I earned my Bachelor’s of Arts in History at the University of California, Santa Cruz, during which time I spent a year abroad at the University of East Anglia. I then earned my Master’s of Arts degree, also in History, at Howard University. I was inducted there into the Phi Alpha Theta historical honors society. Before beginning my doctoral research at the University of Leeds, I spent four years teaching American, African-American, and Women’s History at San Joaquin Delta College in Stockton, California. I am currently a member of the Royal Historical Society.

Research interests

My research focuses on US intelligence communities during the 1950s within the context of ‘stay behind’ programs against Soviet Invasion. Specifically, I aim to contextualize the FBI’s “Stay-Behind” and “Escape and Evasion” programs in Alaska (1950–1957) within the greater scholarship of stay behind programs that have mainly focused since the early 1990s on Western European clandestine networks.
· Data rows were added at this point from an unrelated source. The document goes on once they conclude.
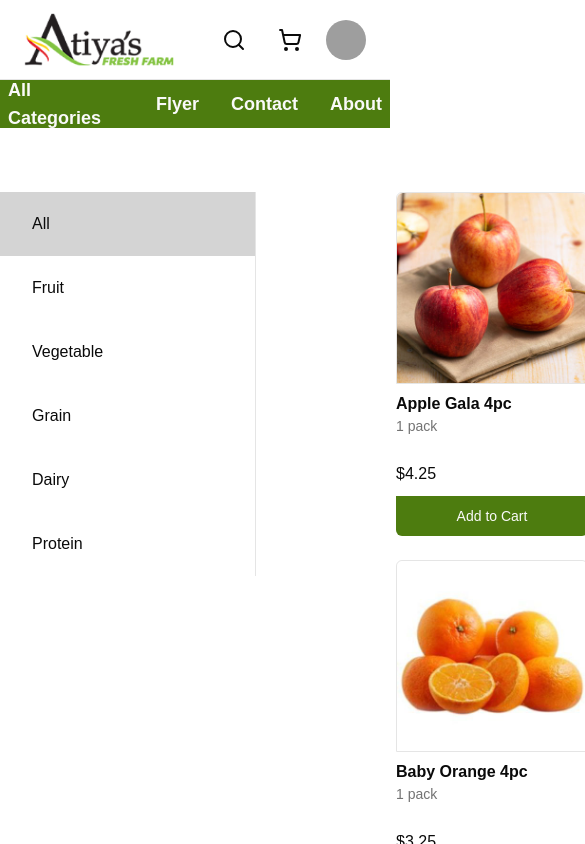
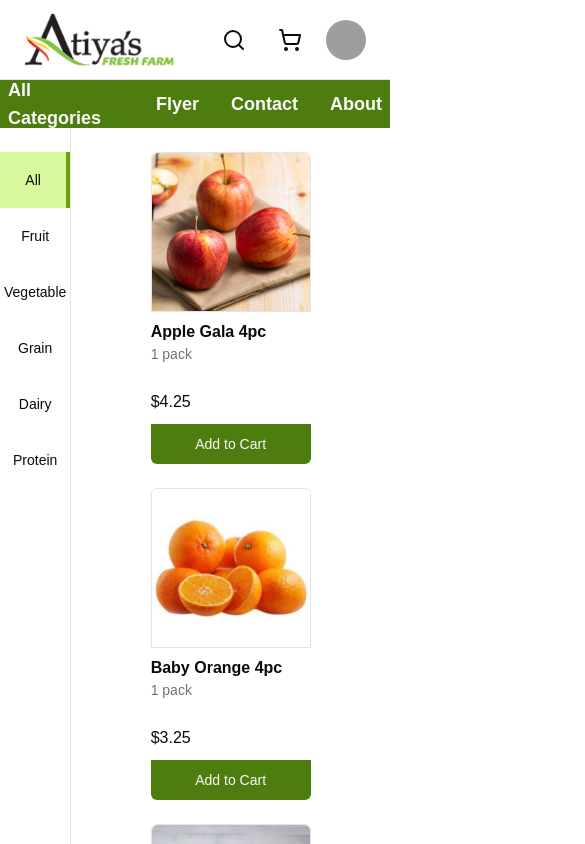
Before and after one commit to atiyas-fresh-farm/atiyas-fresh-farm, a Next.js app: page /about in a window 390 px wide. Shown: the top 844 px of the page, 585 px wide, since content can reach past the window. Built offline with nearby package versions, Linux system fonts and the light colour scheme; grey boxes are pictures that could not be loaded.

Commit message:
add add-to-cart button functionality

```diff
--- a/src/app/[category]/page.tsx
+++ b/src/app/[category]/page.tsx
@@ -188,12 +188,13 @@ const Category = async ({ params, searchParams }: CategoryProps) => {
     <div className="w-full flex justify-center">
       <main className="container flex flex-row justify-start items-start">
 
-        <div className="min-w-96">
+        <div className="w-18 md:min-w-64 h-full border-r pt-6">
           <Link href={`/${params.category}`}>
             <div className={`
-              w-64 h-14 flex flex-row justify-start items-center
-              p-8 bg-background hover:bg-accent border-r
-              ${searchParams?.filter ? `` : `bg-neutral-300`}
+              w-full h-14 flex flex-row justify-center md:justify-start items-center
+              p-1 md:p-8 bg-background hover:bg-lime-100
+              text-sm md:text-base
+              ${searchParams?.filter ? `` : `bg-lime-200 border-r-4 border-lime-600`}
             `}>
               All
             </div>
@@ -202,9 +203,10 @@ const Category = async ({ params, searchParams }: CategoryProps) => {
             subcategories.map((subcategory: string) => (
               <Link key={subcategory} href={`/${params.category}?filter=${subcategory}`}>
                 <div className={`
-                  w-64 h-14 flex flex-row justify-start items-center
-                  p-8 bg-background hover:bg-accent border-r
-                  ${searchParams?.filter?.toLowerCase() === subcategory.toLowerCase() ? `bg-neutral-300` : ``}
+                  w-full h-14 flex flex-row justify-center md:justify-start items-center
+                  p-1 md:p-8 bg-background hover:bg-lime-100
+                  text-sm md:text-base
+                  ${searchParams?.filter?.toLowerCase() === subcategory.toLowerCase() ? `bg-lime-200 border-r-4 border-lime-600` : ``}
                 `}>
                   {subcategory}
                 </div>
@@ -213,7 +215,7 @@ const Category = async ({ params, searchParams }: CategoryProps) => {
           }
         </div>
 
-        <div className="w-full flex flex-row flex-wrap justify-center items-start">
+        <div className="w-full flex flex-row flex-wrap justify-center items-start mb-16 pt-6">
           {
             products.map((product: ProductType) => {
               if (searchParams && searchParams.filter && subcategories.includes(searchParams.filter)) {
--- a/src/app/layout.tsx
+++ b/src/app/layout.tsx
@@ -39,7 +39,7 @@ export default function RootLayout({
         >
           <div className="flex flex-col justify-start items-start">
             <Header />
-            <div className="w-full min-h-screen pt-16 flex flex-col justify-between">
+            <div className="w-full min-h-screen flex flex-col justify-between">
               {children}
               <Footer />
             </div>
--- a/src/app/page.tsx
+++ b/src/app/page.tsx
@@ -78,7 +78,7 @@ const Home = async () => {
 
   return (
     <div className="w-full flex justify-center">
-      <main className="container flex flex-col justify-start items-start">
+      <main className="container flex flex-col justify-start items-start pt-10">
         <Hero imageSrc={FruitsBanner} altText="Hero banner" />
         <SpecialSections images={specialSectionImages} />
         <Categories title="Explore Categories" categories={categories} />
--- /dev/null
+++ b/src/components/add-to-cart.tsx
@@ -0,0 +1,51 @@
+'use client';
+
+import { useState } from 'react';
+import { Button } from '@/components/ui/button';
+
+const AddToCart = ({ className }: { className?: string }) => {
+
+  const [count, setCount] = useState(0);
+
+  return (
+    <>
+      {
+        count ? (
+          <ItemCounter count={count} setCount={setCount} />
+        ) : (
+          <Button
+            className={`w-full p-2 bg-lime-700 hover:bg-lime-600 text-primary-foreground rounded-t-none rounded-b-md ${className}`}
+            onClick={() => setCount(count + 1)}
+          >
+            Add to Cart
+          </Button>
+        )
+      }
+    </>
+  );
+}
+
+
+const ItemCounter = ({ count, setCount }: { count: number, setCount: (e: number)=>void }) => {
+  return (
+    <div className="grid grid-cols-4 w-full h-10">
+      <button
+        className="col-span-1 rounded-bl-md border px-2 hover:bg-secondary font-semibold"
+        onClick={() => setCount(count - 1)}
+      >-</button>
+      <input type="text"
+        className="col-span-2 outline-none border-y p-2 text-center"
+        value={count}
+        onChange={(e) => setCount(Number(e.target.value))}
+      />
+      <button
+        className="rounded-br-md border px-2 col-span-1 hover:bg-secondary font-semibold"
+        onClick={() => setCount(count + 1)}
+      >
+        +
+      </button>
+    </div>
+  );
+}
+
+export { AddToCart };
--- a/src/components/product-card.tsx
+++ b/src/components/product-card.tsx
@@ -1,6 +1,6 @@
 import Image from 'next/image';
 import { P, Muted } from '@/components/ui/typography';
-import { Button } from '@/components/ui/button';
+import { AddToCart } from '@/components/add-to-cart';
 import { StaticImageData } from "next/image";
 import Link from 'next/link';
 
@@ -15,7 +15,7 @@ const ProductCard = ({ image="#", category, handle, name="Image of a product", c
   }
 ) => {
   return (
-    <div className="w-48 mx-3 mb-6 rounded-md">
+    <div className="w-40 md:w-48 mx-1 md:mx-3 mb-6 rounded-md">
       <Link href={`/${category}/${handle}`}>
         <div className="w-full aspect-square border rounded-t-md relative">
           <Image src={image} className="rounded-t-md" fill={true} alt={name} />
@@ -29,12 +29,7 @@ const ProductCard = ({ image="#", category, handle, name="Image of a product", c
         </div>
       </Link>
       <div>
-        <Button className="w-full p-2 bg-lime-700 hover:bg-lime-600 text-primary-foreground rounded-t-none rounded-b-md">Add to Cart</Button>
-        {/*<div className="grid grid-cols-4 w-full h-10">
-          <button className="col-span-1 rounded-bl-md border px-2 hover:bg-secondary font-semibold">-</button>
-          <input type="text" className="col-span-2 outline-none border-y p-2 text-center" defaultValue={1} />
-          <button className="rounded-br-md border px-2 col-span-1 hover:bg-secondary font-semibold">+</button>
-        </div>*/}
+        <AddToCart />
       </div>
     </div>
   );
```
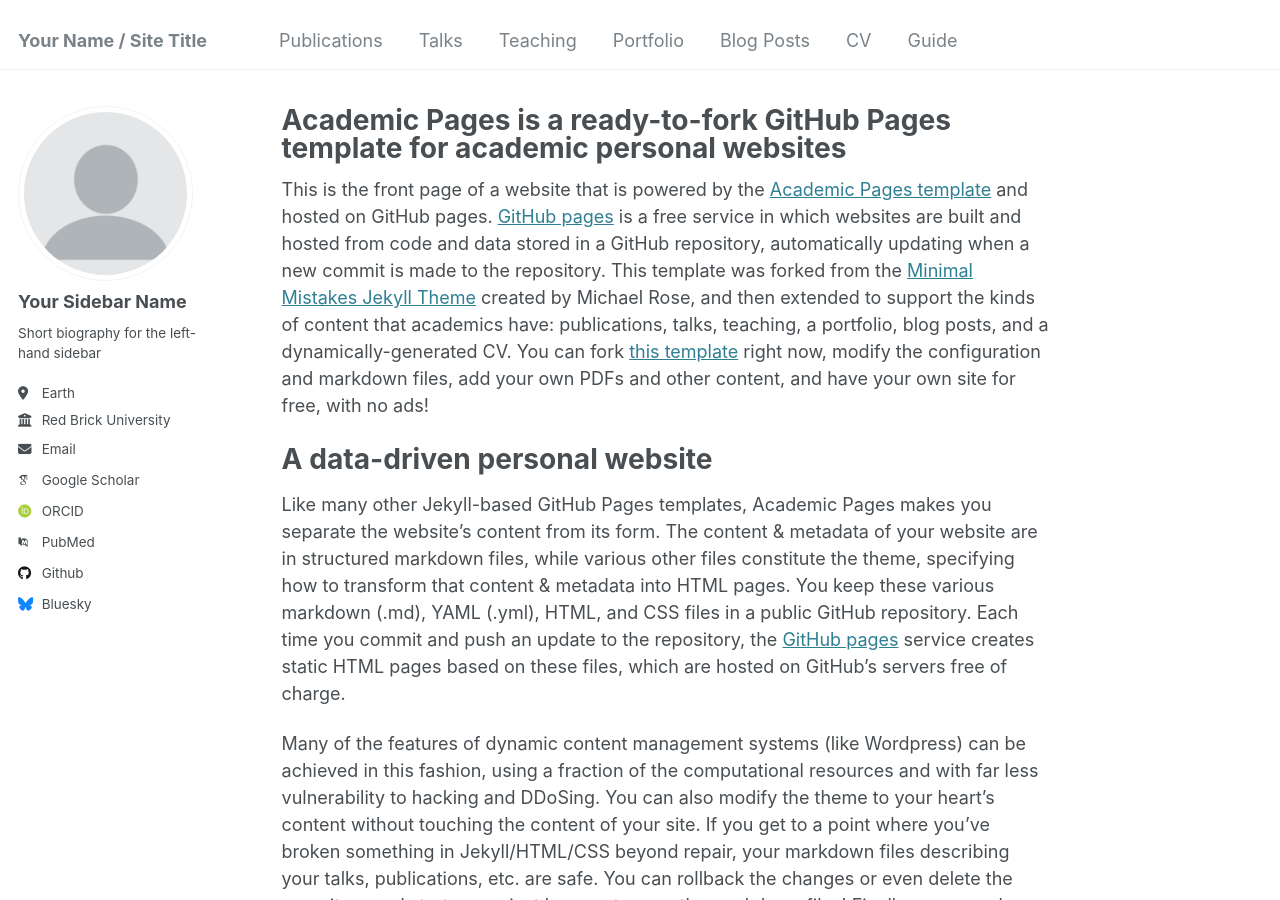
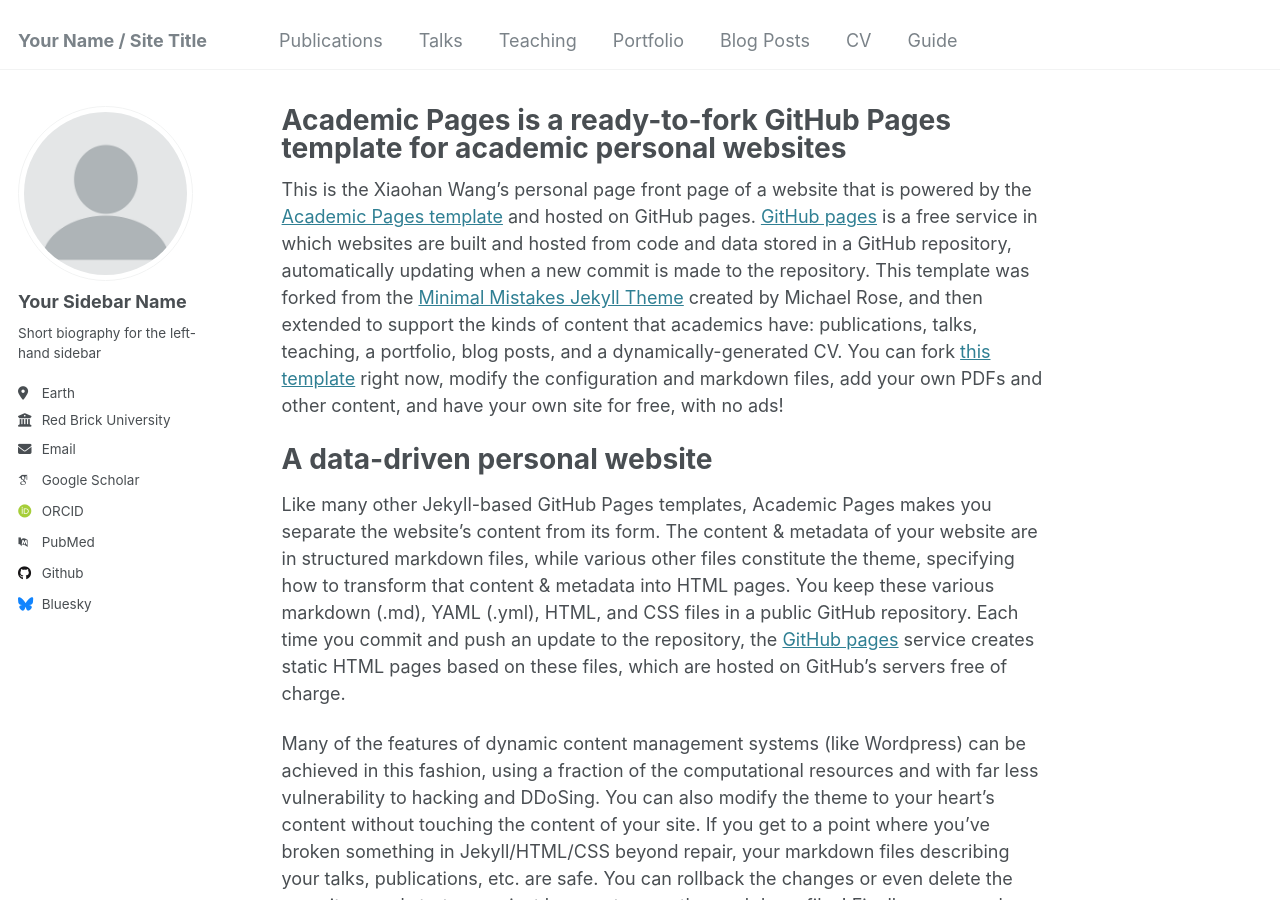
Before and after one commit to xiaohanwang1997/xiaohanwang1997.github.io, a Jekyll site: the page built from _pages/about.md, in a window 1280 px wide and 900 px high. Built offline with Jekyll 4.4.1, drawn with Linux system fonts in a browser that asks for light colours; some web fonts are replaced.

Commit message:
Update about.md

```diff
--- a/_pages/about.md
+++ b/_pages/about.md
@@ -7,7 +7,8 @@ redirect_from:
   - /about.html
 ---
 
-This is the front page of a website that is powered by the [Academic Pages template](https://github.com/academicpages/academicpages.github.io) and hosted on GitHub pages. [GitHub pages](https://pages.github.com) is a free service in which websites are built and hosted from code and data stored in a GitHub repository, automatically updating when a new commit is made to the repository. This template was forked from the [Minimal Mistakes Jekyll Theme](https://mmistakes.github.io/minimal-mistakes/) created by Michael Rose, and then extended to support the kinds of content that academics have: publications, talks, teaching, a portfolio, blog posts, and a dynamically-generated CV. You can fork [this template](https://github.com/academicpages/academicpages.github.io) right now, modify the configuration and markdown files, add your own PDFs and other content, and have your own site for free, with no ads!
+This is the Xiaohan Wang's personal page
+front page of a website that is powered by the [Academic Pages template](https://github.com/academicpages/academicpages.github.io) and hosted on GitHub pages. [GitHub pages](https://pages.github.com) is a free service in which websites are built and hosted from code and data stored in a GitHub repository, automatically updating when a new commit is made to the repository. This template was forked from the [Minimal Mistakes Jekyll Theme](https://mmistakes.github.io/minimal-mistakes/) created by Michael Rose, and then extended to support the kinds of content that academics have: publications, talks, teaching, a portfolio, blog posts, and a dynamically-generated CV. You can fork [this template](https://github.com/academicpages/academicpages.github.io) right now, modify the configuration and markdown files, add your own PDFs and other content, and have your own site for free, with no ads!
 
 A data-driven personal website
 ======
```
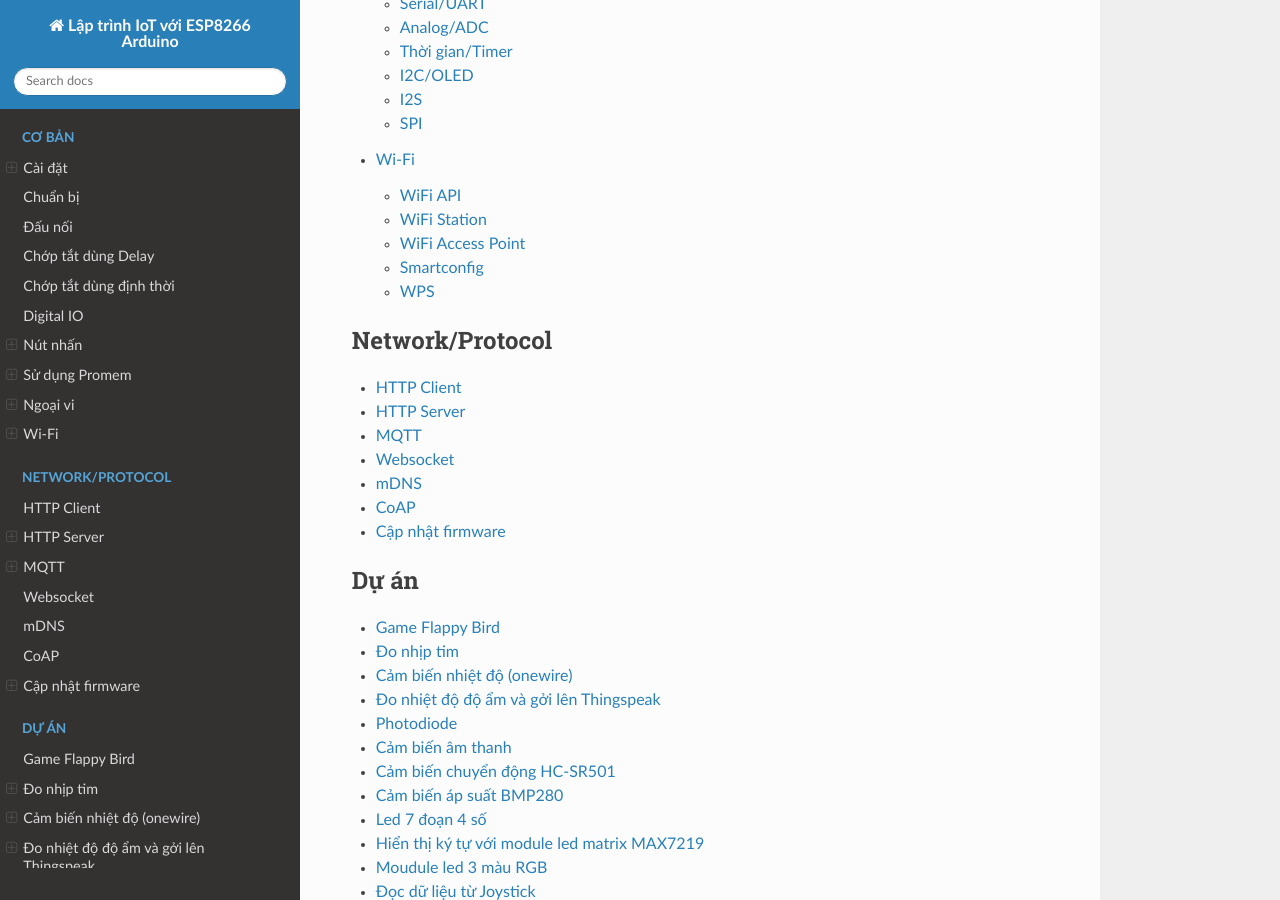
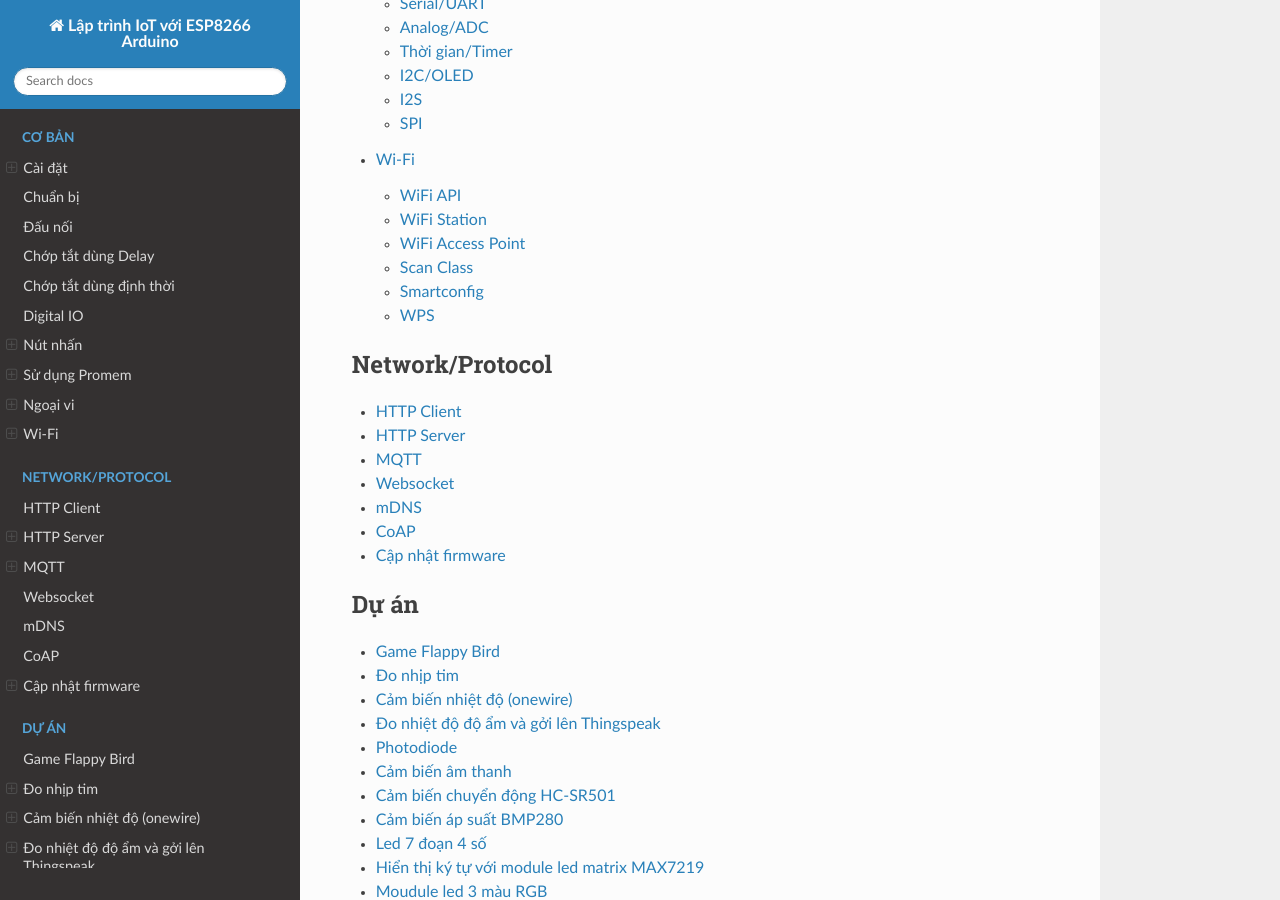
Before and after one commit to esp8266vn/arduino.esp8266.vn, a Sphinx documentation site: the page built from docs/index.rst, in a window 1280 px wide and 900 px high, scrolled down 1596 px. Built offline with Sphinx 7.4.7 and the Read the Docs theme 2.0.0, drawn with Linux system fonts in a browser that asks for light colours; pages that are not in the unit, such as notebooks, are missing from menus.

Commit message:
VIet them 2 bai viet Cac khai niem WiFi co ban va Scan class

```diff
--- a/docs/wifi/index.rst
+++ b/docs/wifi/index.rst
@@ -4,8 +4,10 @@
 .. toctree::
     :maxdepth: 1
 
+    Các khái niệm cơ bản về WiFi <Basic WiFI definitions>
     WiFi API <wifi-api>
     WiFi Station <station>
     WiFi Access Point <access-point>
+    Scan Class <Scan class>
     Smartconfig <smartconfig>
     WPS <wps>
```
I will also link these programs to the growing powers of intelligence communities during the early Cold War through their relationships with presidential administrations, the militarization of Alaska as part of the United States’ national defense policy and how that contributed to its statehood in 1959, and the United States Air Force’s assumed responsibility over the program early on and the perceived threat of a Soviet aerial invasion. 

This research is generally linked to the following fields:

  • Alaskan History
  • United States history
  • The Cold War
  • Military history
  • United States intelligence
  • US Presidents 
  • NATO
  • US-Canada Relations  


  • BA History
  • MA History